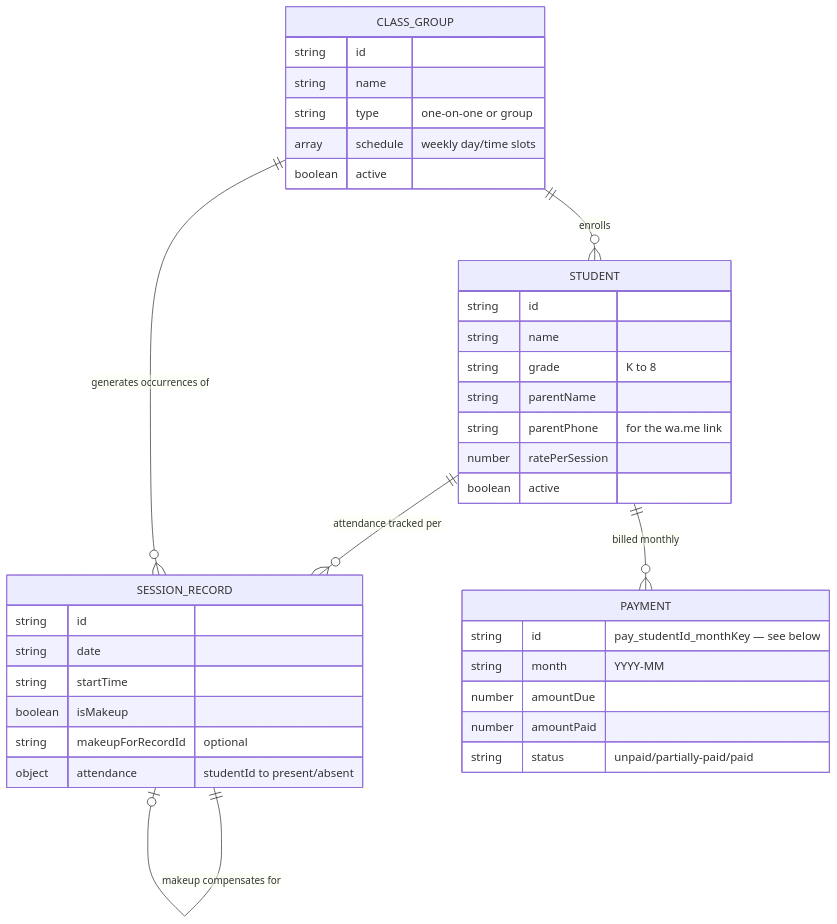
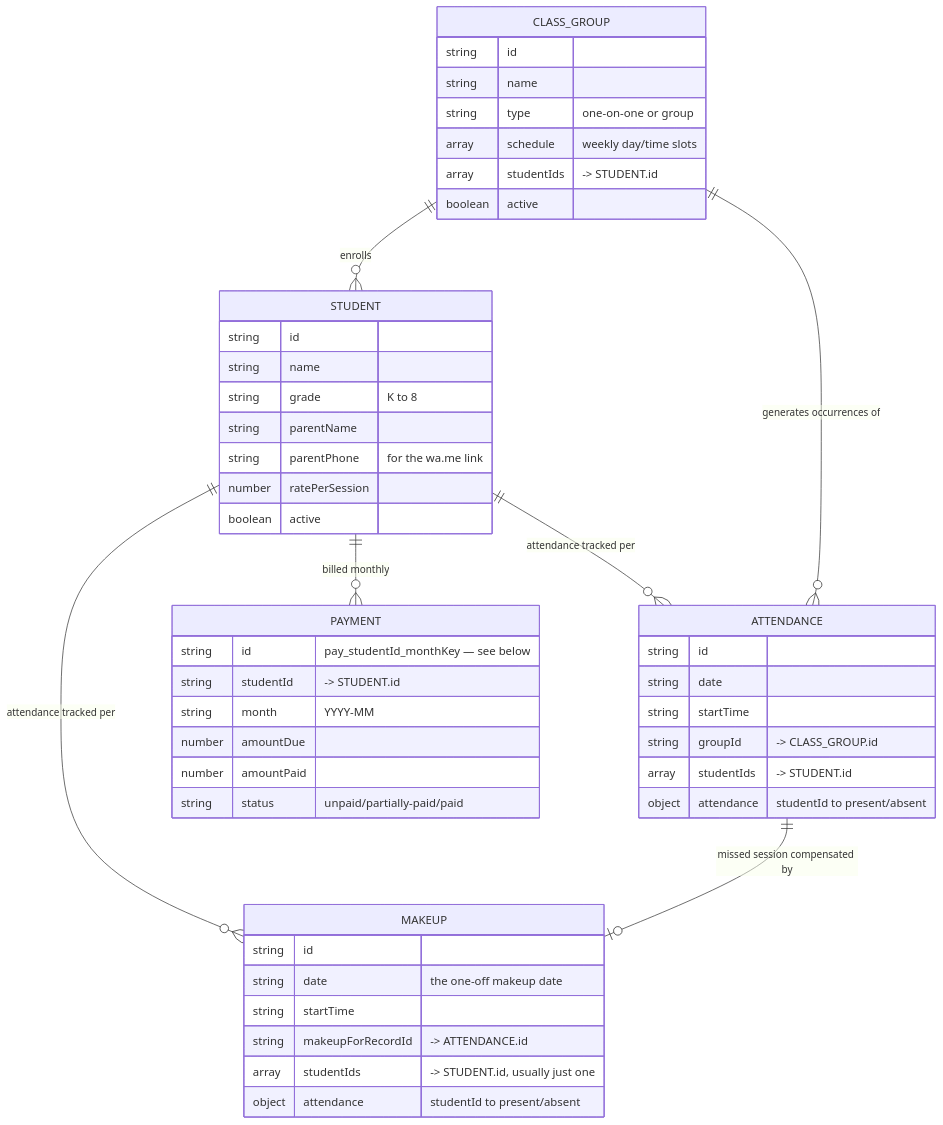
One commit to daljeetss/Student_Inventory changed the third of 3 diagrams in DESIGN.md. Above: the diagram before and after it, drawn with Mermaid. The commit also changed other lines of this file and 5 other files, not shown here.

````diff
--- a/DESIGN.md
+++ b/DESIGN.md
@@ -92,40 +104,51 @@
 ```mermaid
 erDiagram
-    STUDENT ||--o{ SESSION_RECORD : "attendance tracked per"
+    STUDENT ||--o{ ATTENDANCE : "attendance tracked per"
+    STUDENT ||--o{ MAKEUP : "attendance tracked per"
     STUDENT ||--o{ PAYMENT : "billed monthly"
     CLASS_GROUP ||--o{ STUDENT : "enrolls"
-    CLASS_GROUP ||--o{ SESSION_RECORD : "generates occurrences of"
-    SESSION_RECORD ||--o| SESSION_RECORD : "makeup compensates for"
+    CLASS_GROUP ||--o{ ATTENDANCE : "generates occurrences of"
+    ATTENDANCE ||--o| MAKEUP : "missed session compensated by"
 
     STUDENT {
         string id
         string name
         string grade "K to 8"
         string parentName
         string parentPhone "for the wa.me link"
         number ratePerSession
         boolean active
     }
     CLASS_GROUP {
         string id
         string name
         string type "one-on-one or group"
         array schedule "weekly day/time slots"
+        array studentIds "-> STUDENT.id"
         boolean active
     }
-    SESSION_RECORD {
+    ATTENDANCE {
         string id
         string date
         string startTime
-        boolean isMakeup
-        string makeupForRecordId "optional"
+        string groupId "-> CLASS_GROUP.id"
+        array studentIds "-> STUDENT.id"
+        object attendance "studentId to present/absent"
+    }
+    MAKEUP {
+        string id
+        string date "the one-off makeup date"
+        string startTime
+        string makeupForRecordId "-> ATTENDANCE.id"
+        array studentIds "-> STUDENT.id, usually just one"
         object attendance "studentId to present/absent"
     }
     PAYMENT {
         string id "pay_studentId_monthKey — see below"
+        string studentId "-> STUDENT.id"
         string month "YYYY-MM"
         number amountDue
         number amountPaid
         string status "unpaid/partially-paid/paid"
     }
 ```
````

++++++++

Exercise details:
Whenever a line of the data includes "makeupForRecordId", copy that line.

Solution:
-        string makeupForRecordId "optional"
+        string makeupForRecordId "-> ATTENDANCE.id"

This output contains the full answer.